* _What to do_
Exact reproduction, images excluded: write out the records below.
─── Data to process
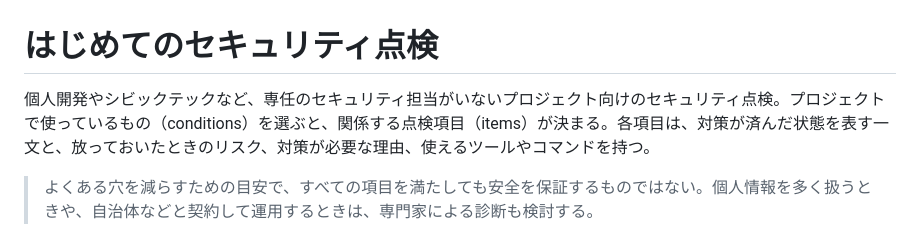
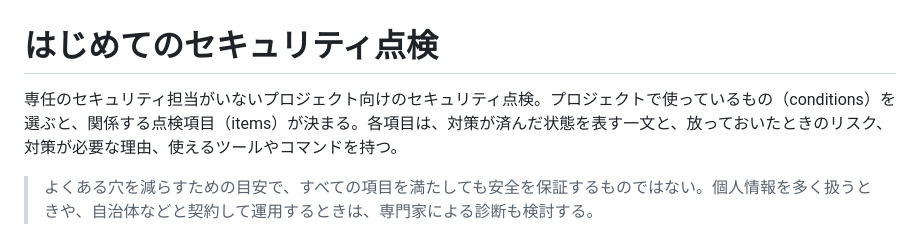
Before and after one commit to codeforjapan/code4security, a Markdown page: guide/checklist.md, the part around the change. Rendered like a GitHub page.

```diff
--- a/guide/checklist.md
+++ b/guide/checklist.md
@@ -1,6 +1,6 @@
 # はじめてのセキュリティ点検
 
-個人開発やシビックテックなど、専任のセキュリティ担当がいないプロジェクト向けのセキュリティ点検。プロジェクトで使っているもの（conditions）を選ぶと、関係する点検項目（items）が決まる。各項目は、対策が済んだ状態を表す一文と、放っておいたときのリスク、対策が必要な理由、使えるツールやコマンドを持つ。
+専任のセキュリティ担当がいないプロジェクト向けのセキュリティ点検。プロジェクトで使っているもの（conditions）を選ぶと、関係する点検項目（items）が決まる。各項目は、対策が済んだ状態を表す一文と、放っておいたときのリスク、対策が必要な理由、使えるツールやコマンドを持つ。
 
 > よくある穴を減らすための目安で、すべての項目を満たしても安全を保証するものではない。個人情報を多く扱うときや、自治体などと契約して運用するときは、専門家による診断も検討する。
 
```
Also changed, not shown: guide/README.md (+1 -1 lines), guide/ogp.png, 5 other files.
──────
* _Solution for this problem_
Before and after one commit to codeforjapan/code4security, a Markdown page: guide/checklist.md, the part around the change. Rendered like a GitHub page.

```diff
--- a/guide/checklist.md
+++ b/guide/checklist.md
@@ -1,6 +1,6 @@
 # はじめてのセキュリティ点検
 
-個人開発やシビックテックなど、専任のセキュリティ担当がいないプロジェクト向けのセキュリティ点検。プロジェクトで使っているもの（conditions）を選ぶと、関係する点検項目（items）が決まる。各項目は、対策が済んだ状態を表す一文と、放っておいたときのリスク、対策が必要な理由、使えるツールやコマンドを持つ。
+専任のセキュリティ担当がいないプロジェクト向けのセキュリティ点検。プロジェクトで使っているもの（conditions）を選ぶと、関係する点検項目（items）が決まる。各項目は、対策が済んだ状態を表す一文と、放っておいたときのリスク、対策が必要な理由、使えるツールやコマンドを持つ。
 
 > よくある穴を減らすための目安で、すべての項目を満たしても安全を保証するものではない。個人情報を多く扱うときや、自治体などと契約して運用するときは、専門家による診断も検討する。
 
```
Also changed, not shown: guide/README.md (+1 -1 lines), guide/ogp.png, 5 other files.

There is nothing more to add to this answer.